Exercise goal:
Copy every line of the data exactly, keeping out any picture.

Exercise input:
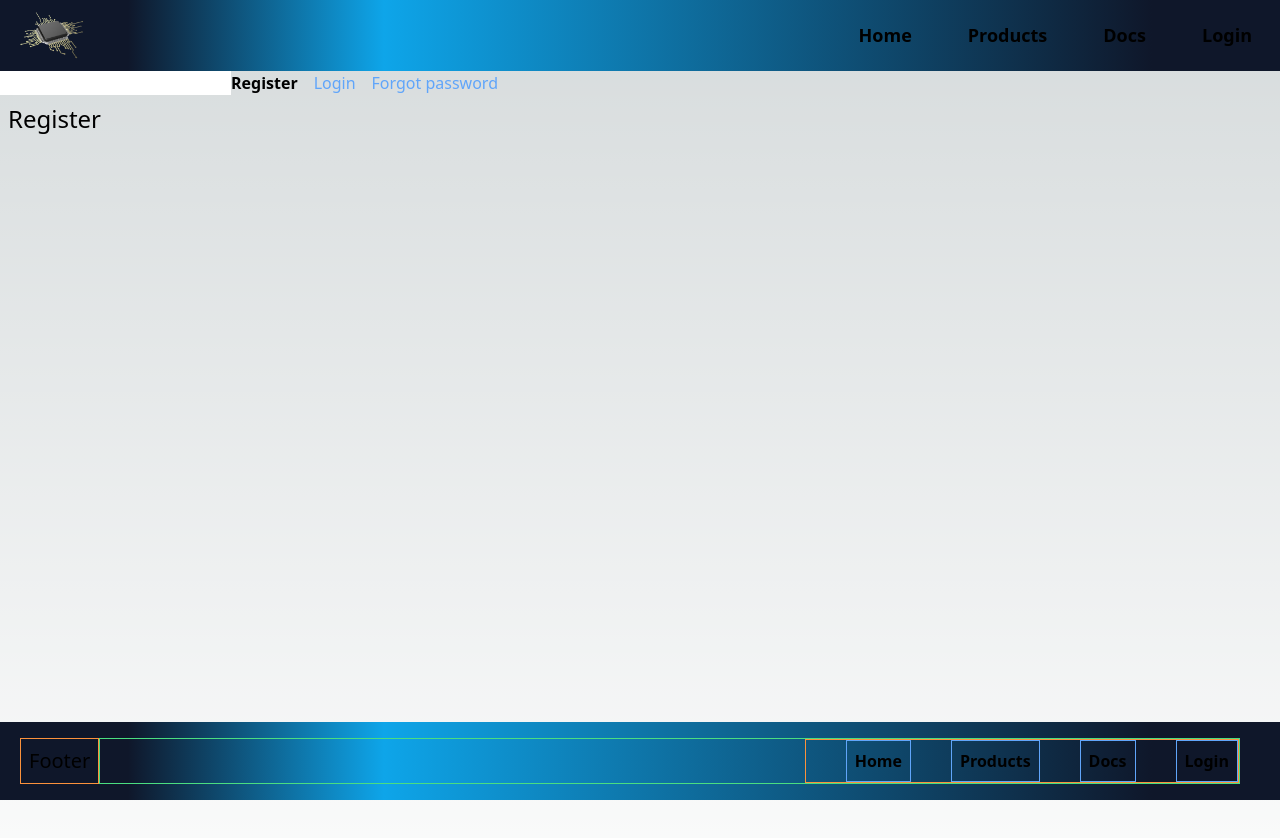
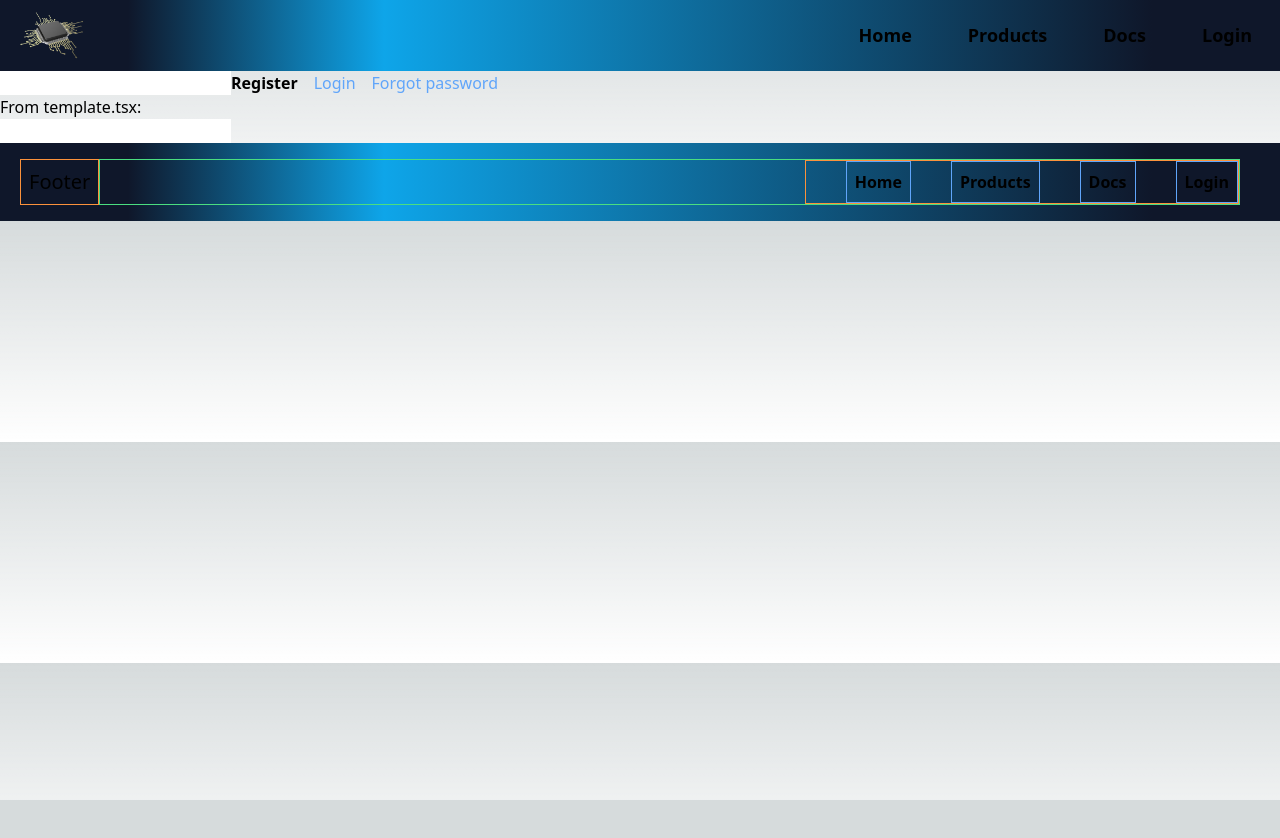
Before and after one commit to TLRKiliann/nextjs14-vishwas, a Next.js app in the folder my-app/: page /register in a window 1280 px wide. Shown: the top 838 px of the page. After the commit the page ends 800 px from the top, so only its background shows below. Built offline with nearby package versions, Linux system fonts and the light colour scheme.

Commit message:
template created for testing interactions with layout

```diff
--- /dev/null
+++ b/my-app/app/(auth)/template.tsx
@@ -0,0 +1,21 @@
+"use client";
+
+import React, { useState } from 'react'
+
+export default function Template(layoutSwitch: boolean) {
+
+    const [input, setInput] = useState<string>("")
+
+    layoutSwitch = false;
+
+    return (
+        <>
+            <p>{layoutSwitch === false ? "From template.tsx:" : "From layout.tsx"}</p>
+            <input
+                value={input}
+                onChange={(e) => setInput(e.target.value)}
+                className='text-black'
+            />
+        </>
+    )
+}
```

Finished exercise:
Before and after one commit to TLRKiliann/nextjs14-vishwas, a Next.js app in the folder my-app/: page /register in a window 1280 px wide. Shown: the top 838 px of the page. After the commit the page ends 800 px from the top, so only its background shows below. Built offline with nearby package versions, Linux system fonts and the light colour scheme.

Commit message:
template created for testing interactions with layout

```diff
--- /dev/null
+++ b/my-app/app/(auth)/template.tsx
@@ -0,0 +1,21 @@
+"use client";
+
+import React, { useState } from 'react'
+
+export default function Template(layoutSwitch: boolean) {
+
+    const [input, setInput] = useState<string>("")
+
+    layoutSwitch = false;
+
+    return (
+        <>
+            <p>{layoutSwitch === false ? "From template.tsx:" : "From layout.tsx"}</p>
+            <input
+                value={input}
+                onChange={(e) => setInput(e.target.value)}
+                className='text-black'
+            />
+        </>
+    )
+}
```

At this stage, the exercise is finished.